As we see, spatial index greatly benefits the query. It is also worth mentioning, that without the index, performance of CalcDistanceCLR method is better comparing to STDistance.

Although spatial index greatly improves the performance, it has its own limitations. It works in the scope of entire table and all other predicates are evaluated after spatial index operations. That can introduce suboptimal plans in some cases.

As the example, let’s look at the use-case, when we store POI information on company-by-company basis .

06. Test table creation (company-wide lookup)

In case, when we perform POI lookup for specific company, CompanyId column must be included as the predicate to the queries. SQL Server has two choices how to proceed. The first choice is clustered index seek based on CompanyId value calling STDistance method for every POI that belongs to the company. Another choice is using spatial index, find all POIs within the specified distance regardless of what company they belong and, finally, join it with the clustered index data. Let’s run those queries.

07. Test queries (company-wide lookup)

Neither method is efficient in case when table stores the large amount of data for the large number of companies. Execution plan of the first query utilizing clustered index seek shows that it performed STDistance call 241,402 times – once per every company POI.

08. Execution plan (clustered index seek approach)

The execution plan for the second query shows that spatial index lookup returned 550 rows – all POI in the area, regardless of what company they belong. SQL Server had to join the rows with the clustered index before evaluating CompanyId predicate.

09. Execution plan (Spatial index approach)

One of the ways to solve such problem called Bounding Box approach. That method allows us to minimize the number of the calculations by filtering out POIs that are outside of the area of interest.

10. Bounding box

All points we need to select residing in the circle with location as the center point and radius specified by the distance. The only points we need to evaluate are residing within the box that inscribes that circle.

We can calculate the coordinates of the corner points of the box, persist it in the table and use regular non-clustered index to pre-filter the data.
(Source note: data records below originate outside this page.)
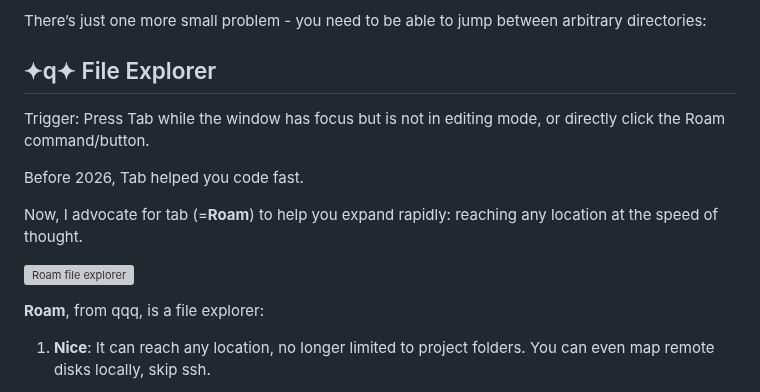
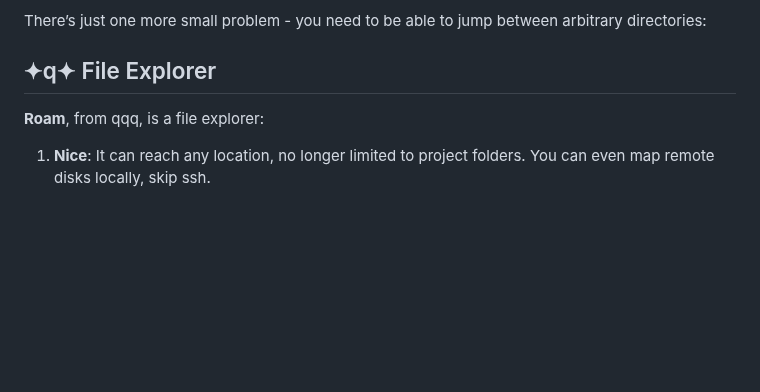
Before and after one commit to gh555com/qqq, a Markdown page: README.md, the part around the change. Drawn GitHub-style; blank space fills up the shorter version; grey boxes are pictures that could not be loaded.

Commit message:
release: v16.3.1 (q2)

```diff
--- a/README.md
+++ b/README.md
@@ -94,16 +94,6 @@ Let me be honest, via  qqq you can paste txt, exe, psd, mp3, folder, mp4.... if
 
 
 ## ✦q✦ File Explorer
-
- Trigger: Press Tab while the window has focus but is not in editing mode, or directly click the Roam command/button.
-
-Before 2026, Tab helped you code fast.
-
-Now, I advocate for tab (=**Roam**) to help you expand rapidly: reaching any location at the speed of thought.
-
-<p align="left">
-  <img src="https://cdn.jsdelivr.net/gh/kkn1n/res@qq/qqq/q4_1.gif" width="100%" alt="Roam file explorer">
-</p>
 
 **Roam**, from qqq, is a file explorer:
 
```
This would allow us to minimize the number of expensive distance calculations to perform.

Calculation of the bounding box corner points can be done with CLR table-valued function shown below.

11. Calculating bounding box corner points

Let’s alter our table and add bounding box points. We also need to create non-clustered index to support our query.

12. Table alteration (adding bounding box corner points)

Now, we can change the query to utilize the bounding box.

13. Query utilizing bounding box

14. Query utilizing bounding box (Execution plan)

As we see, last query calculated the distance 15 times. This is significant improvement comparing to 241,402 calculations from the original query. The execution times are shown below:

15. Execution time (Company-wide lookup)

As we see, bounding box outperforms both – clustered index seek and spatial index lookup. Obviously, it would be the case only when bounding box reduces the number of the calculations to degree that offsets the overhead of non-clustered index seek and key lookup operations. It is also worth mentioning that we do not need spatial index with such approach.

We can use bounding box for the other use-cases. For example, when we are checking if position belongs to the area defined by the polygon. Bounding box corner coordinates should store minimum and maximum latitude/longitude of the polygon corner points. Similarly to the distance calculation, we would filter-out the locations outside of the box before performing expensive spatial method call that validates if point is within the polygon area.

Source code is available for download